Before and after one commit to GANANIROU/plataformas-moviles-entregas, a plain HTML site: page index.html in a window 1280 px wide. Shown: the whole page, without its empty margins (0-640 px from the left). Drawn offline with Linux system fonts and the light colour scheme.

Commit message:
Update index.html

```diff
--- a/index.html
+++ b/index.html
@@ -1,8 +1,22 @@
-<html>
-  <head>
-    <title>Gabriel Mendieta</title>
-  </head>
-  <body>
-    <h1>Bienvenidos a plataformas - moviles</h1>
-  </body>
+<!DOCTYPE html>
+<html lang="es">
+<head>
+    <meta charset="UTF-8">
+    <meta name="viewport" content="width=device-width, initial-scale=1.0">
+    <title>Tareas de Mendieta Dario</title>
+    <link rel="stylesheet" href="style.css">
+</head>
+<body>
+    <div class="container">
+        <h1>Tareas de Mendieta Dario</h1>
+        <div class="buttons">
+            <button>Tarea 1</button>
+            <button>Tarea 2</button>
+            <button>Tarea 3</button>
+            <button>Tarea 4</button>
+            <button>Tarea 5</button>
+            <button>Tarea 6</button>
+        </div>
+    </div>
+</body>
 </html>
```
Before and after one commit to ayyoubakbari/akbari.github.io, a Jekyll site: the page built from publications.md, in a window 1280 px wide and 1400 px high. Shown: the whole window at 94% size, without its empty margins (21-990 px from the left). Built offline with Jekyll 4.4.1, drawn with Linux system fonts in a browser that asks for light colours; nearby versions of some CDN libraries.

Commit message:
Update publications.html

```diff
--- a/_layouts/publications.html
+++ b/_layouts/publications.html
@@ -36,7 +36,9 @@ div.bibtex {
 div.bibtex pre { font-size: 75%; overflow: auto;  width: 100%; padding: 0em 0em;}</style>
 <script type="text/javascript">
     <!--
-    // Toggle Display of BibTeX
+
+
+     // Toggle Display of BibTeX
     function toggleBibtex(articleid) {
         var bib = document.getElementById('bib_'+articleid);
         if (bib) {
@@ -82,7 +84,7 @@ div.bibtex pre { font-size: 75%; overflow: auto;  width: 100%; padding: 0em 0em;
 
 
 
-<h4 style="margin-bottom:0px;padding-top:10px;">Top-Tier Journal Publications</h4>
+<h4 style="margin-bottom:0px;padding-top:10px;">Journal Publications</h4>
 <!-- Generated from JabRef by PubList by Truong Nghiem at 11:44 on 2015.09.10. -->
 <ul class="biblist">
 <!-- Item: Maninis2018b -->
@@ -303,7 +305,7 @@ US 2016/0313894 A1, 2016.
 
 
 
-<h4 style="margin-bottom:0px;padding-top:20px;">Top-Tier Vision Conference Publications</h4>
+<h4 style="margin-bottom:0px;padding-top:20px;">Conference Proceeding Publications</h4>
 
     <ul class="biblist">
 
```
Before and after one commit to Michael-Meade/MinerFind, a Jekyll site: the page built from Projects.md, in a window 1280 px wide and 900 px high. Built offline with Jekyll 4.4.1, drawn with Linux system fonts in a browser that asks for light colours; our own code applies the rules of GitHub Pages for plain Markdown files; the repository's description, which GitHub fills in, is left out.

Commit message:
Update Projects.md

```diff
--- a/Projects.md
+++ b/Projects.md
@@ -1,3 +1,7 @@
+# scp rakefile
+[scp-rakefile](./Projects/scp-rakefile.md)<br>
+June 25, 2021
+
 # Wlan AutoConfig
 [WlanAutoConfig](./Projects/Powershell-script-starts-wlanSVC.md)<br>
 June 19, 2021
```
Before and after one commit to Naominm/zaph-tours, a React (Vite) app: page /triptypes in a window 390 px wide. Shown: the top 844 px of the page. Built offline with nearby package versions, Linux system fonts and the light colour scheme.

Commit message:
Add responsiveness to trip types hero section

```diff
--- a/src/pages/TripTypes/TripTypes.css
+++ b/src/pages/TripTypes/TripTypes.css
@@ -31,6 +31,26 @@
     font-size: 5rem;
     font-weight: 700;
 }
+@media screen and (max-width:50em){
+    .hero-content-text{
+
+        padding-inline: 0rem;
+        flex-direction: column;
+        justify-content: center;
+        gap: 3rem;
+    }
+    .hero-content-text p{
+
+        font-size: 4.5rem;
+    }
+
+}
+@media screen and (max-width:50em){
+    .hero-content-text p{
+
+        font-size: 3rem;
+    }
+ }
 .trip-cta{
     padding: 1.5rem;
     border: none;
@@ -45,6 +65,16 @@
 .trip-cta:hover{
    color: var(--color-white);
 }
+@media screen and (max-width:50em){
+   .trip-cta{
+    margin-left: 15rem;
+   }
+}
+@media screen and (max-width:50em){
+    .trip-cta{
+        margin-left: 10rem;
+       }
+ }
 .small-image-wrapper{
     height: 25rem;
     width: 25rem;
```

——

The problem >> Among the lines above, show every one that contains the string "class".

Your solution >>
+    <div class="container">
+        <div class="buttons">
 <ul class="biblist">
     <ul class="biblist">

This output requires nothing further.